Regional economic change in the Northern Forest: An empirical examination

Date of Completion

January 2002

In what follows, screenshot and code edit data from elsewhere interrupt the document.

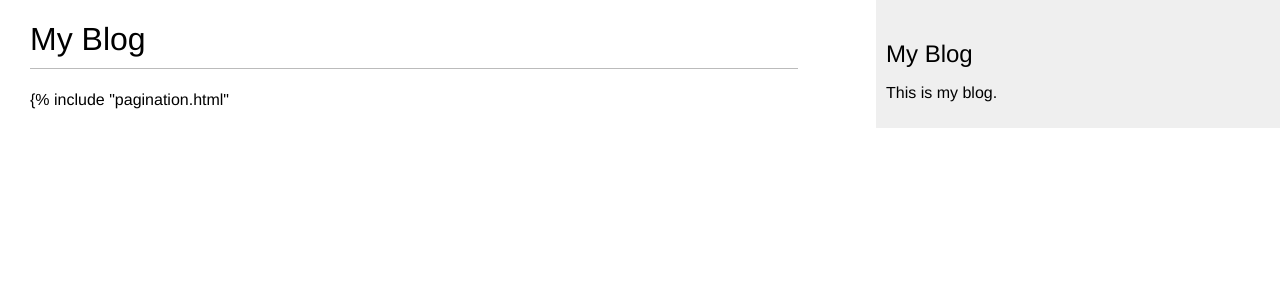
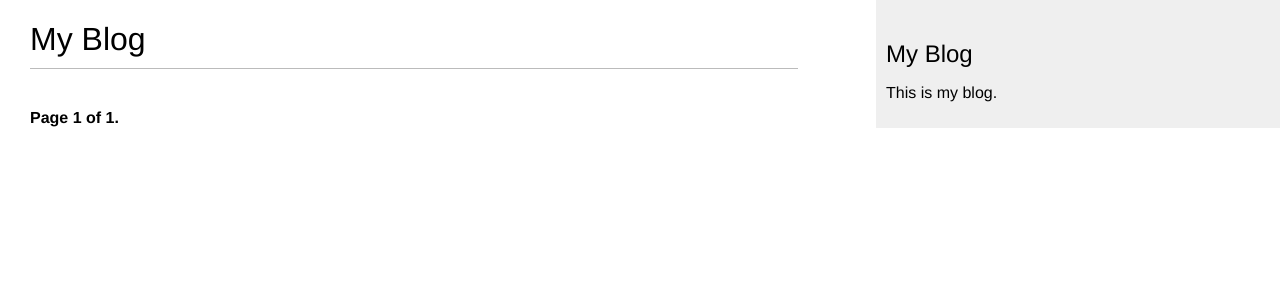
Before and after one commit to Sherika91/Django-Blog-Project, a Django app: page /blog/ in a window 1280 px wide. Shown: the top 300 px of the page. Run offline with Django 5.2, Linux system fonts and the light colour scheme; data that the repository does not hold is empty.

Commit message:
Fix pagination error in blog templates .

```diff
--- a/blog/templates/blog/post/list.html
+++ b/blog/templates/blog/post/list.html
@@ -15,5 +15,5 @@
         </p>
         {{ post.body|truncatewords:30|linebreaks }}
     {% endfor %}
-{% include "pagination.html"
+    {% include "pagination.html" with page=posts %}
 {% endblock %}
--- a/blog/templates/pagination.html
+++ b/blog/templates/pagination.html
@@ -1,8 +1,8 @@
 <div class="pagination">
     <span class="step-links">
-        {% page.has_previous %}
+        {% if page.has_previous %}
         <a href="?page={{ page.previous_page_number }}">Previous</a>
-        {% endif %}}
+        {% endif %}
         <span class="current">
             Page {{ page.number }} of {{ page.paginator.num_pages }}.
          </span>
```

The Northern Forest, an 18-county region situated in northern Maine, New Hampshire, Vermont, and New York, has experienced significant structural shifts in its economy over the past three decades. Globalization, the flight of timber companies from the region, increasing capital intensity in the primary sector, and an increase in tourism and recreation within the Northern Forest have all facilitated this recent economic change. Population, employment, and income changes within the Northern Forest are documented from 1971 to 1996 at both the county and regional levels. A number of possible determinants of this change, including initial conditions, age composition of population, social capital, human capital expenditure, infrastructure, relative location, environmental characteristics, environmental characteristics accessibility, and both state policy and temporal effects, are investigated with respect to magnitude and direction of impact. In general, relative location played an important role in recent economic change within the Northern Forest. In addition, environmental amenities, both on their own and in interaction with highway accessibility, have been important factors influencing recent economic change within the region. ^